Report every line of the entries that contains the word "example".
┌─ DATA EXCERPTS
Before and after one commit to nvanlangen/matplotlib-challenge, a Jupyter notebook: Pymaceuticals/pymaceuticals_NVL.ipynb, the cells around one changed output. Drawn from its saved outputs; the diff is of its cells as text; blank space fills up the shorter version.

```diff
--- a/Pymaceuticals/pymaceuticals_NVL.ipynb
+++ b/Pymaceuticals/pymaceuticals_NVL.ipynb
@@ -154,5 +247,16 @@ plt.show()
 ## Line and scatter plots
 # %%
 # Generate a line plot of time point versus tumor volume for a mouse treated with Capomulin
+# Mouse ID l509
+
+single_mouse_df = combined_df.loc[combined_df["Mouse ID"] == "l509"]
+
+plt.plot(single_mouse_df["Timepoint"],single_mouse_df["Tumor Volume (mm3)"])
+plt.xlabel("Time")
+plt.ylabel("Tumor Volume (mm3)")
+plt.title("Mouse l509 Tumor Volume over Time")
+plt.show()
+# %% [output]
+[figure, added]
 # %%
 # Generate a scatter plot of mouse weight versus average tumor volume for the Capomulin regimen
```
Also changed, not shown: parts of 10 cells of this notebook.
└─
┌─ DATA EXCERPTS
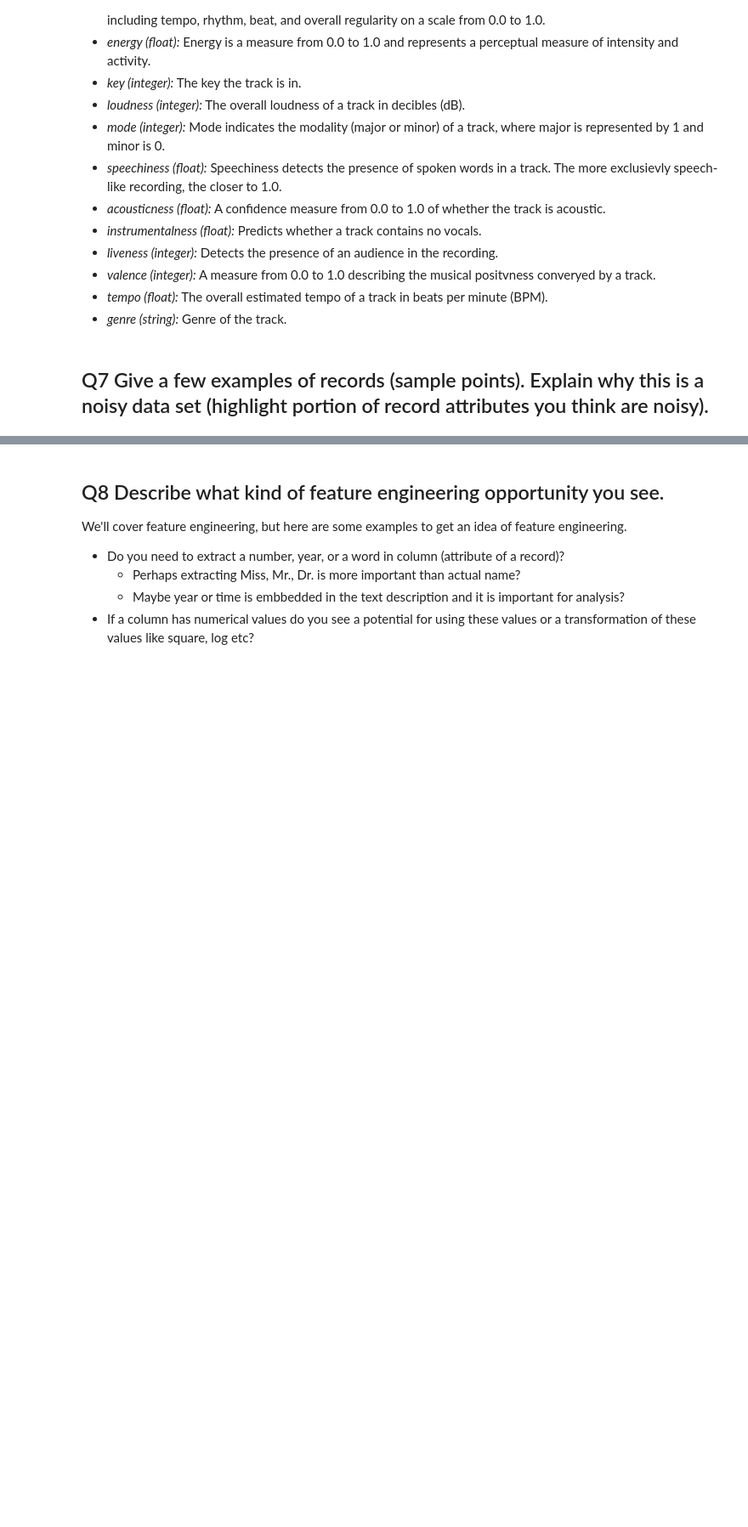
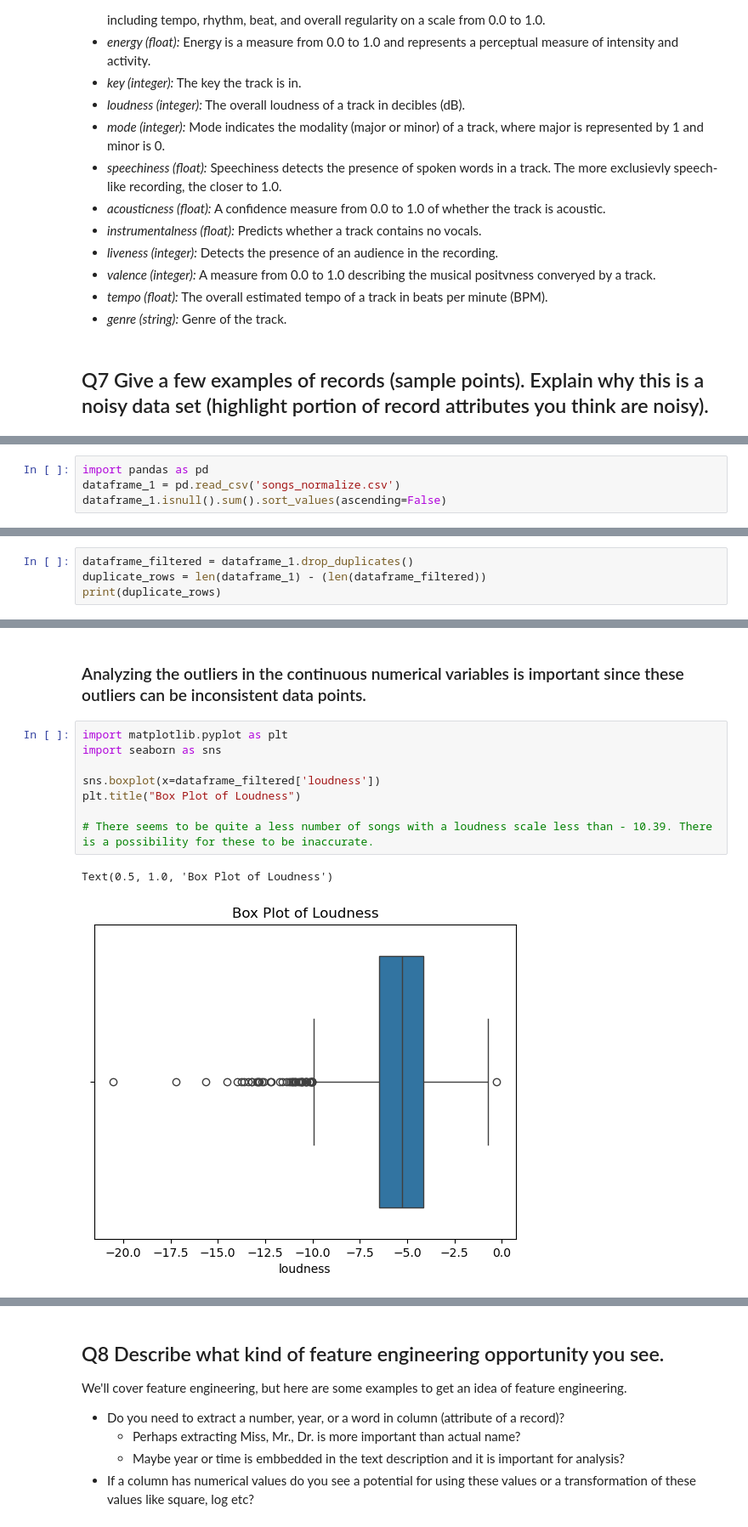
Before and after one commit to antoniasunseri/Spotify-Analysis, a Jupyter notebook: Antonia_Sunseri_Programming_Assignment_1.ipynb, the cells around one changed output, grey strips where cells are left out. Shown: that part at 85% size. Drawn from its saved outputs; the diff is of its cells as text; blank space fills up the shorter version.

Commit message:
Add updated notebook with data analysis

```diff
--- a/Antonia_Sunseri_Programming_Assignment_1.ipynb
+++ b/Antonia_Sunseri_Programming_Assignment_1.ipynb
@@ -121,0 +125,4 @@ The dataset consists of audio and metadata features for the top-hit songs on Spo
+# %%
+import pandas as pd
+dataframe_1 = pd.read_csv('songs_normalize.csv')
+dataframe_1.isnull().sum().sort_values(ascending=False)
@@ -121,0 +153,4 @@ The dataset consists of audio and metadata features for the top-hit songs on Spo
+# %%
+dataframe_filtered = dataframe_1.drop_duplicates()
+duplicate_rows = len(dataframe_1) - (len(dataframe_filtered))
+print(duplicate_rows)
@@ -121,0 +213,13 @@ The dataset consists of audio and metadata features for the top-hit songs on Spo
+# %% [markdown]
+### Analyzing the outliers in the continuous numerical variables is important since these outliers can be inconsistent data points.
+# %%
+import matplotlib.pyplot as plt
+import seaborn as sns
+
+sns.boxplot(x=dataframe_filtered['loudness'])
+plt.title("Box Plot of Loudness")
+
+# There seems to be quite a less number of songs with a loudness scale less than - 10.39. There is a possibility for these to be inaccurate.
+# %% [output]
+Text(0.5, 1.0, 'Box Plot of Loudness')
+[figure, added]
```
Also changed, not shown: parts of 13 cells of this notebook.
└─
┌─ DATA EXCERPTS
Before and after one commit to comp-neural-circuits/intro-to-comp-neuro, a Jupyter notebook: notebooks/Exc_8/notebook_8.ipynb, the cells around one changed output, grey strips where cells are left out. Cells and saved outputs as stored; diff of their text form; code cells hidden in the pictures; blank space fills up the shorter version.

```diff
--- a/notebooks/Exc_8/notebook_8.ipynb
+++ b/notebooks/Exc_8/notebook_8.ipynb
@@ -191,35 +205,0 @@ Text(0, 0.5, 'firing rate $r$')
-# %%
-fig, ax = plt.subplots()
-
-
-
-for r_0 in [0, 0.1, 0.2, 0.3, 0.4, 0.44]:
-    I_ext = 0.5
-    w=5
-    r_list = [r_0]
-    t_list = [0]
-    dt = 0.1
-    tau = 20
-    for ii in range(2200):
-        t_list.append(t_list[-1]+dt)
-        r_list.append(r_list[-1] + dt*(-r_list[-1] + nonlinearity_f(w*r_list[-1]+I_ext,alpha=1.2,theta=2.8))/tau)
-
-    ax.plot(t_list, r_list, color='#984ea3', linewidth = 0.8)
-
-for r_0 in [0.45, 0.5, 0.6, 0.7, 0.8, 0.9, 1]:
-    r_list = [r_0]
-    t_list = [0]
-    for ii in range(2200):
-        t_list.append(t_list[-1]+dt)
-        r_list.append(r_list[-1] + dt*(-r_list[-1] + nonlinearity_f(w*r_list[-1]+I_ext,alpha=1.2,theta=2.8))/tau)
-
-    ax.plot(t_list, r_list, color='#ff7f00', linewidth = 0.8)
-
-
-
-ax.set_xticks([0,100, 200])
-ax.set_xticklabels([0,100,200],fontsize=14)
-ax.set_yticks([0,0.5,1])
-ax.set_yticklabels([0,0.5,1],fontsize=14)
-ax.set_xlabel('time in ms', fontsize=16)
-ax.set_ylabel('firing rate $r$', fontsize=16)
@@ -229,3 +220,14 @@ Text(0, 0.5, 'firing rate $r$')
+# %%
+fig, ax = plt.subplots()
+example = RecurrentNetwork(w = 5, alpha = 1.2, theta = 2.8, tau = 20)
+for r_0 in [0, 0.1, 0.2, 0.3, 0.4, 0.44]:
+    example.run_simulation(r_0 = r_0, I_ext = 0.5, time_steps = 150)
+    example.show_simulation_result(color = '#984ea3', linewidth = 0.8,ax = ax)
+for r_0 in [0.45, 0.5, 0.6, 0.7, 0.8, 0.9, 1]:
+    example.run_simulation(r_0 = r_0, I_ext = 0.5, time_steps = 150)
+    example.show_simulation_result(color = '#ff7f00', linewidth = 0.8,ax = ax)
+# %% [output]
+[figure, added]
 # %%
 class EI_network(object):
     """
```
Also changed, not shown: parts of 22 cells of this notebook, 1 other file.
└─
*PROBLEM SOLUTION:*
+example = RecurrentNetwork(w = 5, alpha = 1.2, theta = 2.8, tau = 20)
+    example.run_simulation(r_0 = r_0, I_ext = 0.5, time_steps = 150)
+    example.show_simulation_result(color = '#984ea3', linewidth = 0.8,ax = ax)
+    example.run_simulation(r_0 = r_0, I_ext = 0.5, time_steps = 150)
+    example.show_simulation_result(color = '#ff7f00', linewidth = 0.8,ax = ax)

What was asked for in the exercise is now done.